Segment Start: DATA SECTION

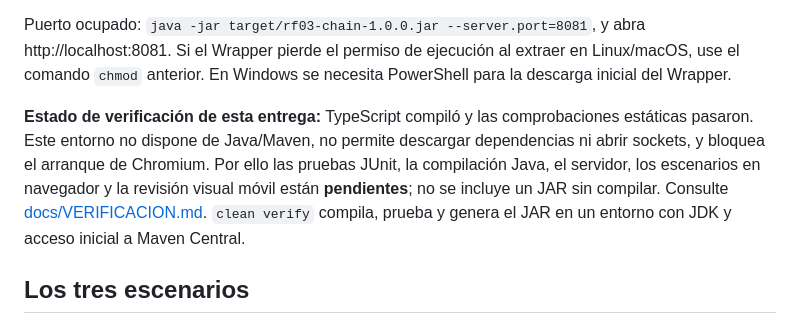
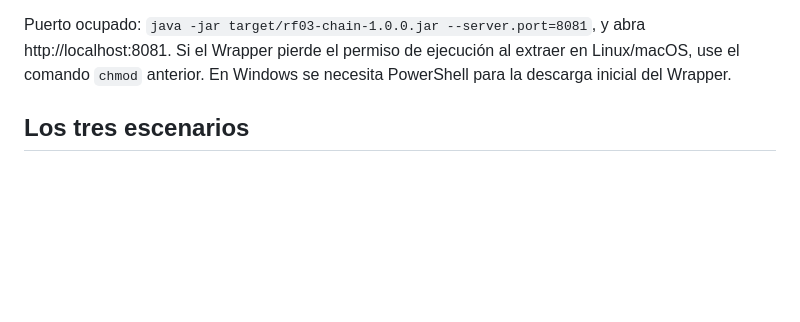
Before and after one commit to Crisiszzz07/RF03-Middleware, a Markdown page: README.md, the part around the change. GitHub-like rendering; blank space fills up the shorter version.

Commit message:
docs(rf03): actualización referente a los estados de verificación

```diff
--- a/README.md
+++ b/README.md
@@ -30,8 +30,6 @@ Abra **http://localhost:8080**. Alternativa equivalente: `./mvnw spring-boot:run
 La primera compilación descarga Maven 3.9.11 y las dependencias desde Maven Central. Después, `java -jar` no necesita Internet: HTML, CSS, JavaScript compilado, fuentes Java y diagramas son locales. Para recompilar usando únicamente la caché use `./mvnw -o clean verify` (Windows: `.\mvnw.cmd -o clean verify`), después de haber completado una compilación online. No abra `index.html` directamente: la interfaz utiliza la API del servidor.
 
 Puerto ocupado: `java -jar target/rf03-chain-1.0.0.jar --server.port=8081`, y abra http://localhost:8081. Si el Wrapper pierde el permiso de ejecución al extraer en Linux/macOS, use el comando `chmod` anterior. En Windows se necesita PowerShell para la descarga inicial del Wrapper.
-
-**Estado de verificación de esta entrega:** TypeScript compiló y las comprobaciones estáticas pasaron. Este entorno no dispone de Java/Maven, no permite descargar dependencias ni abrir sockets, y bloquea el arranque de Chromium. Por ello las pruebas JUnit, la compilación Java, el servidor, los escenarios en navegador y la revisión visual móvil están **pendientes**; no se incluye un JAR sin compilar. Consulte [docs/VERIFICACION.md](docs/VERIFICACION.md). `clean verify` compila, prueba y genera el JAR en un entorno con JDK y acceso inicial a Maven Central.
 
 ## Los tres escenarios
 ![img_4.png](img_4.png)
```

Segment End: DATA SECTION

WHAT THE TASK ASKS —
Return every line in the records that includes the string "http".

RESULT BELOW —
@@ -30,8 +30,6 @@ Abra **http://localhost:8080**. Alternativa equivalente: `./mvnw spring-boot:run
 Puerto ocupado: `java -jar target/rf03-chain-1.0.0.jar --server.port=8081`, y abra http://localhost:8081. Si el Wrapper pierde el permiso de ejecución al extraer en Linux/macOS, use el comando `chmod` anterior. En Windows se necesita PowerShell para la descarga inicial del Wrapper.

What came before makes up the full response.